* **Goal of the exercise**
Write out every line exactly, from the start of the records below to the line with "Step 19 now", and stop there. Don't write out the pictures.

* **Task input**
------

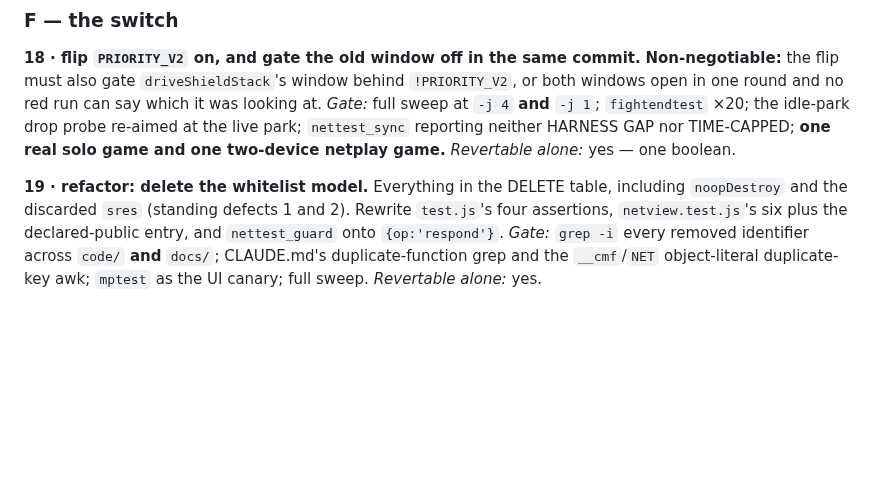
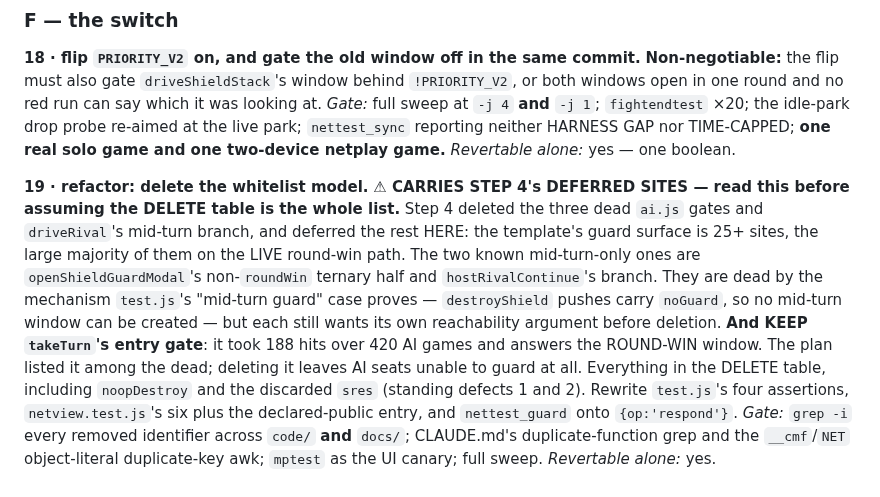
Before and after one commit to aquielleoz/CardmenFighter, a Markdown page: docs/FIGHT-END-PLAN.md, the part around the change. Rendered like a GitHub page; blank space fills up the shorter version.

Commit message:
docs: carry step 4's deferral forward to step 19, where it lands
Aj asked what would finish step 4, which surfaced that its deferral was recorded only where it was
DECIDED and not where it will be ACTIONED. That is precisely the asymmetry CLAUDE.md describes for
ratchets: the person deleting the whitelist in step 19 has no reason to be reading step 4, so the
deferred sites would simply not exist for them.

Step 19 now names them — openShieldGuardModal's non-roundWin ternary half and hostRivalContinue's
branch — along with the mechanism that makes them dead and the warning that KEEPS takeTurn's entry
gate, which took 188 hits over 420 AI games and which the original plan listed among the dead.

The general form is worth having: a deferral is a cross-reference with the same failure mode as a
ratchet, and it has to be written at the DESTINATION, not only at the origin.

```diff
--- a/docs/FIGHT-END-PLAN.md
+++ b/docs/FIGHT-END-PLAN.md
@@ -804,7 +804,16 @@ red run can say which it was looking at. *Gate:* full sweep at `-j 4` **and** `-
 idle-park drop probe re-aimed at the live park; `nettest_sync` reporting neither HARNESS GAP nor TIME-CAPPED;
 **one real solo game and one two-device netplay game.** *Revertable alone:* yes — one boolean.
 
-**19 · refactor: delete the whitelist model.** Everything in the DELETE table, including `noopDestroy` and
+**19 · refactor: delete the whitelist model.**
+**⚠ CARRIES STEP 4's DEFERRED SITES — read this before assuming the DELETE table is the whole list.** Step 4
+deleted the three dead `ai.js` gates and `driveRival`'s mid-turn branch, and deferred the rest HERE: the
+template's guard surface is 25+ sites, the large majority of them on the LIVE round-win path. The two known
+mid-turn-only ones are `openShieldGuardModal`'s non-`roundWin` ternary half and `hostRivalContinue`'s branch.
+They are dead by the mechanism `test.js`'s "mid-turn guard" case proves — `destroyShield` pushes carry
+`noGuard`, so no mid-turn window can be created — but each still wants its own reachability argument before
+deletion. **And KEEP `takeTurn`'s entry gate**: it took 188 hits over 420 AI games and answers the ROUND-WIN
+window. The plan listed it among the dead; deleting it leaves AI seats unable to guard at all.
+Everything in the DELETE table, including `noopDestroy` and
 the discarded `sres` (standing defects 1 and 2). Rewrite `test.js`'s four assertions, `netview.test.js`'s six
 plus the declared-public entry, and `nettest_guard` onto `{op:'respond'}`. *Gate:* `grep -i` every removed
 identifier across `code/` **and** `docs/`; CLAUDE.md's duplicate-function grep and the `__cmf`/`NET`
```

------

* **Task solution**
Before and after one commit to aquielleoz/CardmenFighter, a Markdown page: docs/FIGHT-END-PLAN.md, the part around the change. Rendered like a GitHub page; blank space fills up the shorter version.

Commit message:
docs: carry step 4's deferral forward to step 19, where it lands
Aj asked what would finish step 4, which surfaced that its deferral was recorded only where it was
DECIDED and not where it will be ACTIONED. That is precisely the asymmetry CLAUDE.md describes for
ratchets: the person deleting the whitelist in step 19 has no reason to be reading step 4, so the
deferred sites would simply not exist for them.

Step 19 now names them — openShieldGuardModal's non-roundWin ternary half and hostRivalContinue's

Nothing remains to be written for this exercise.